CALS Core Competencies
Students in the College of Agriculture and Life Sciences develop a set of knowledge, skills, and values through satisfactory completion of an integrated series of courses and academic experiences such as internships and research apprenticeships. CALS believes these competencies are essential to effectively function in society and that they foster an attitude that promotes lifelong learning and responsible citizenship.
Students develop a fundamental base of knowledge that will serve as a foundation for lifelong learning.
- Science: Students use the scientific method to understand the natural world and the human condition.
- Physical and Life Sciences: Competency may be met by satisfactory completion of two courses in subjects such as anatomy, animal science, biology, chemistry, ecology, entomology, food science, forestry, geology, horticulture, genetics, microbiology, nutrition, physics, physiology, plant biology, and soil science.
- Social Sciences: Competency may be met by satisfactory completion of two courses in subjects such as anthropology, community development, economics, geography, history, political science, public policy, psychology, and sociology.
- Humanities and Fine Arts: Students develop an understanding and appreciation for the creative process and human thought. Competency may be met by satisfactory completion of two courses in subjects such as art, classics, history, literature, music, philosophy, religion, language, and theater.
Students develop abilities and use tools to effectively communicate, analyze, problem solve, think critically, and work well with others.
- Communication Skills: Students express themselves in a way that is easily understood at a level that is appropriate for the audience.
- Oral: Students show confidence and efficacy in speaking before a group.

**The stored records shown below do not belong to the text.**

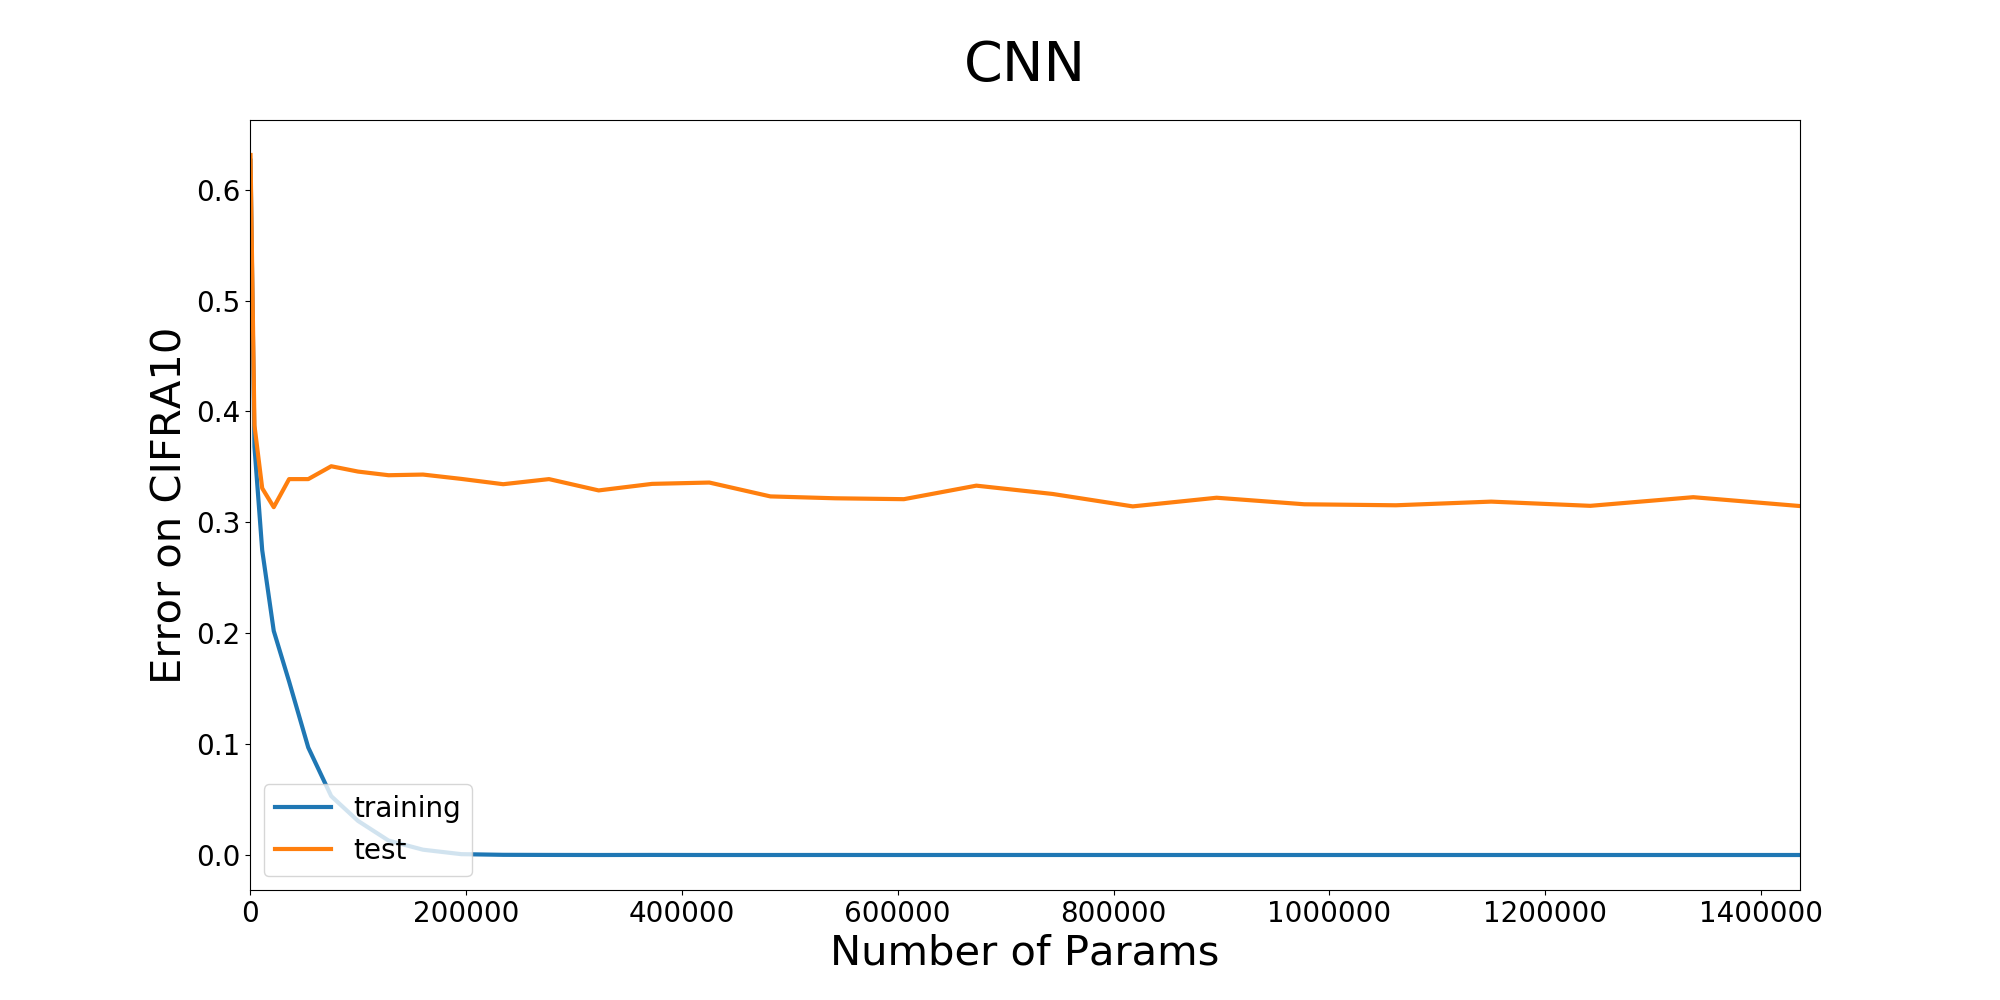
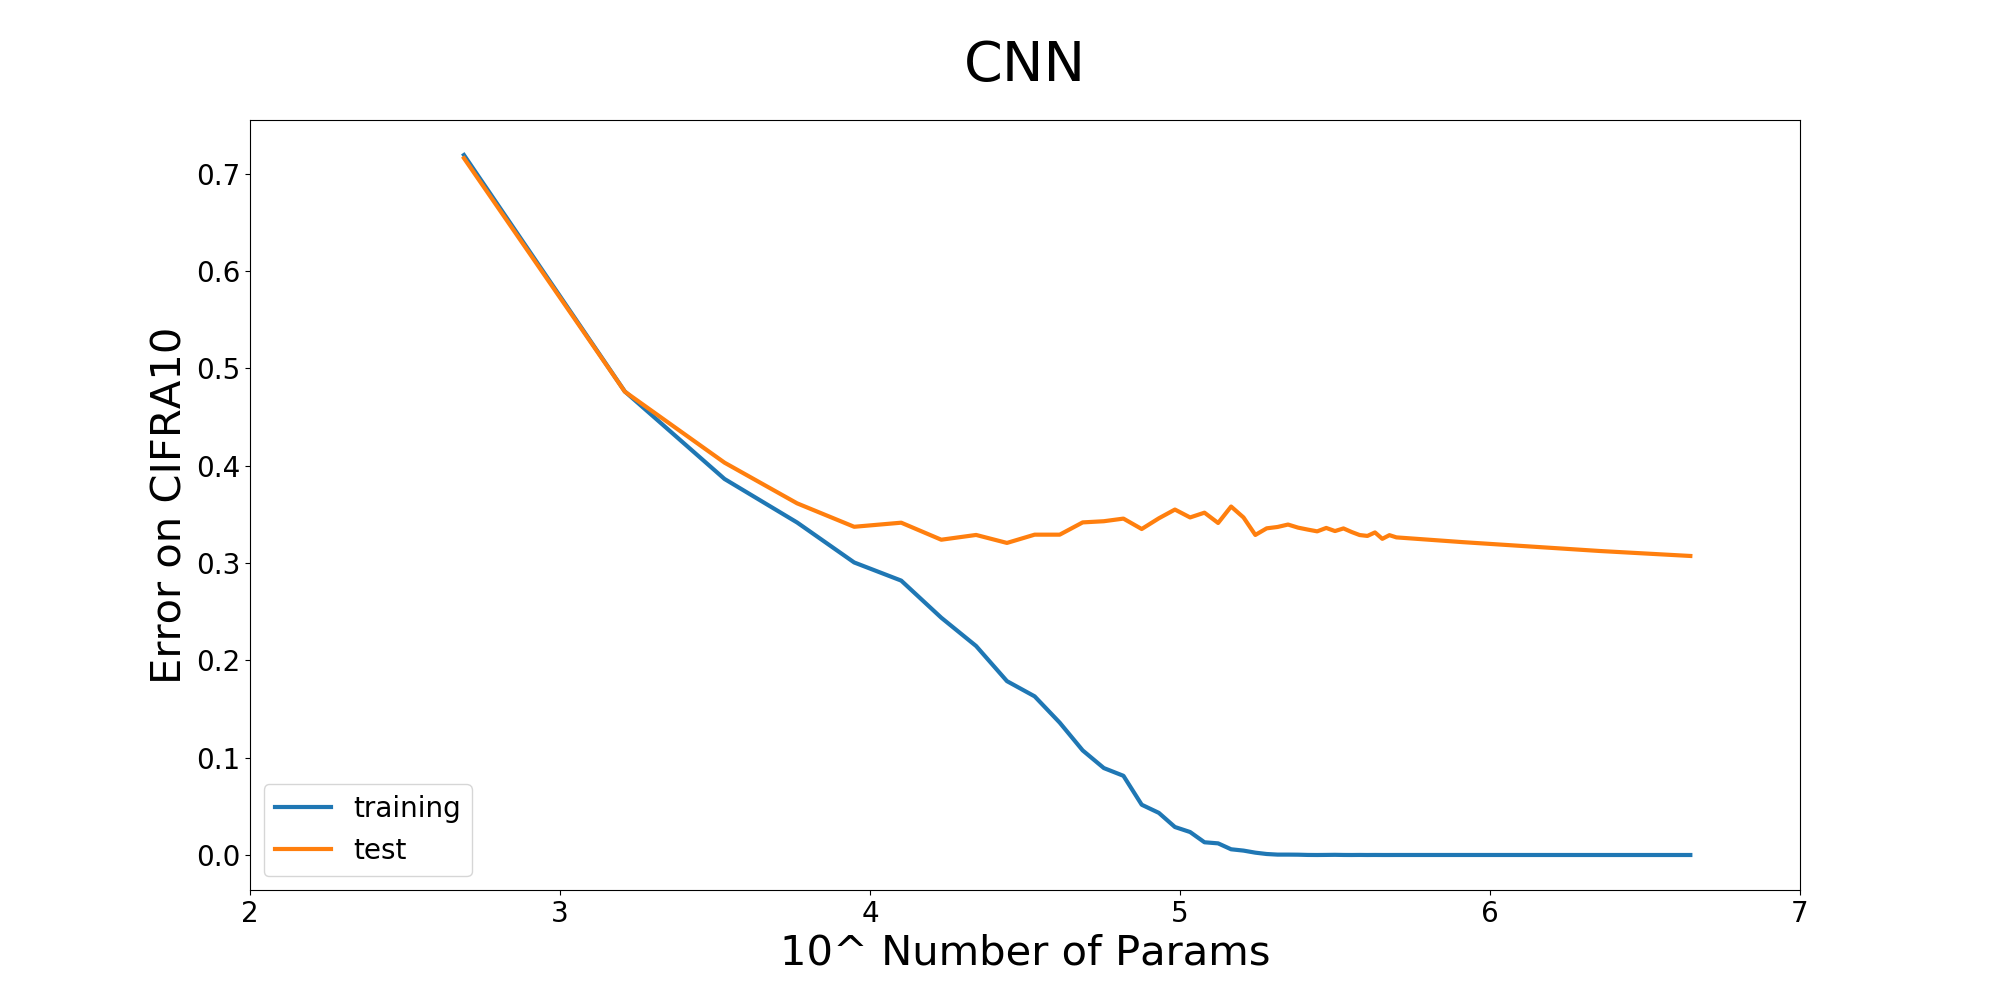
add

diff --git a/over-param2.py b/over-param2.py
@@ -18,7 +18,7 @@ from models import basic_cnn
 from utils import AverageMeter, accuracy, Logger
 
 os.environ["CUDA_DEVICE_ORDER"] = "PCI_BUS_ID"
-os.environ["CUDA_VISIBLE_DEVICES"] = "3"
+os.environ["CUDA_VISIBLE_DEVICES"] = "2"
 
 use_gpu = torch.cuda.is_available()
 
@@ -128,7 +128,7 @@ log = {'num_params': [],
        'test_loss': [],
        'test_error': []}
 
-for channels in range(3, 200, 7):
+for channels in list(range(3,120,3))+list(range(150,450,100)):
     print('Now at {}.............'.format(channels))
     model = basic_cnn.CNN(channels)
 
@@ -158,14 +158,14 @@ def plot(title):
     fig1, ax1 = get_fig(1)
     fig2, ax2 = get_fig(2)
 
-    ax1.plot(log['num_params'], log['train_loss'], linewidth=3, label='training')
-    ax1.plot(log['num_params'], log['test_loss'], linewidth=3, label='test')
-    ax2.plot(log['num_params'], log['train_error'], linewidth=3, label='training')
-    ax2.plot(log['num_params'], log['test_error'], linewidth=3, label='test')
+    ax1.plot(np.log10(log['num_params']), log['train_loss'], linewidth=3, label='training')
+    ax1.plot(np.log10(log['num_params']), log['test_loss'], linewidth=3, label='test')
+    ax2.plot(np.log10(log['num_params']), log['train_error'], linewidth=3, label='training')
+    ax2.plot(np.log10(log['num_params']), log['test_error'], linewidth=3, label='test')
 
     for ax in [ax1, ax2]:
-        ax.set_xlim(0, log['num_params'][-1])
-        ax.set_xlabel('Number of Params', fontdict=fontdict)
+        ax.set_xlim(2, 7)
+        ax.set_xlabel('10^ Number of Params', fontdict=fontdict)
         ax.legend(loc='lower left', fontsize=20)
 
     ax1.set_ylabel('Loss on CIFAR10', fontdict=fontdict)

Competency may be met by satisfactory completion of two courses: CALS 001 or CALS 183 (or equivalent), where the primary focus is public speaking; and an additional course or series of courses in which students present a minimum of three graded speeches to a group.
- Written: Students effectively communicate in writing. Competency may be met by satisfactory completion of two courses: any English 001-099 course; and an additional course or series of courses that uses the writing process (redrafting) for a minimum of three graded papers.
- Information Technology: Students demonstrate mastery of technology for communication, data gathering and manipulation, and information analysis. Competency may be met by satisfactory completion of one course: CALS 002 or CALS 085 (or equivalent).
- Quantitative Skills: Students demonstrate the ability to use numbers and apply and understand statistical methods.
- Mathematics: Students demonstrate the use of numbers for problem solving. Competency may be met by satisfactory completion of one course: MATH 009 or higher.
- Statistics: Students demonstrate the use of numbers for data analysis and inference. Competency may be met by satisfactory completion of one course: STAT 111 or higher or equivalent.
- Critical Thinking Skills: Students demonstrate ability to comprehend, judge, and present written/oral arguments and to solve problems. Students learn how to distinguish between fact, conjecture, and intuition.
- Interpersonal Skills: Students demonstrate the ability to work well with other people by understanding and using skills of leadership, conflict resolution, and group process.
Students are exposed to values that are expressed through relationships with community, the environment, and themselves that are consistent with the mission of the College of Agriculture and Life Sciences and the University of Vermont campus compact known as "Our Common Ground."
- Citizenship and Social Responsibility: Students develop an understanding, appreciation, and empathy for the diversity of human experience and perspectives. Students are exposed to solving problems for a community and contributing to the common good.
- Environmental Stewardship: Students develop a sensitivity for the interconnected relationship between human beings and the natural world and the responsibility for stewardship of the environment.
- Personal Growth: Students develop an understanding and appreciation of a healthy lifestyle and a love for learning that will lead to continuous growth and development throughout their lives. Students continue to improve themselves by developing and affirming the values of respect, integrity, innovation, openness, justice, and responsibility.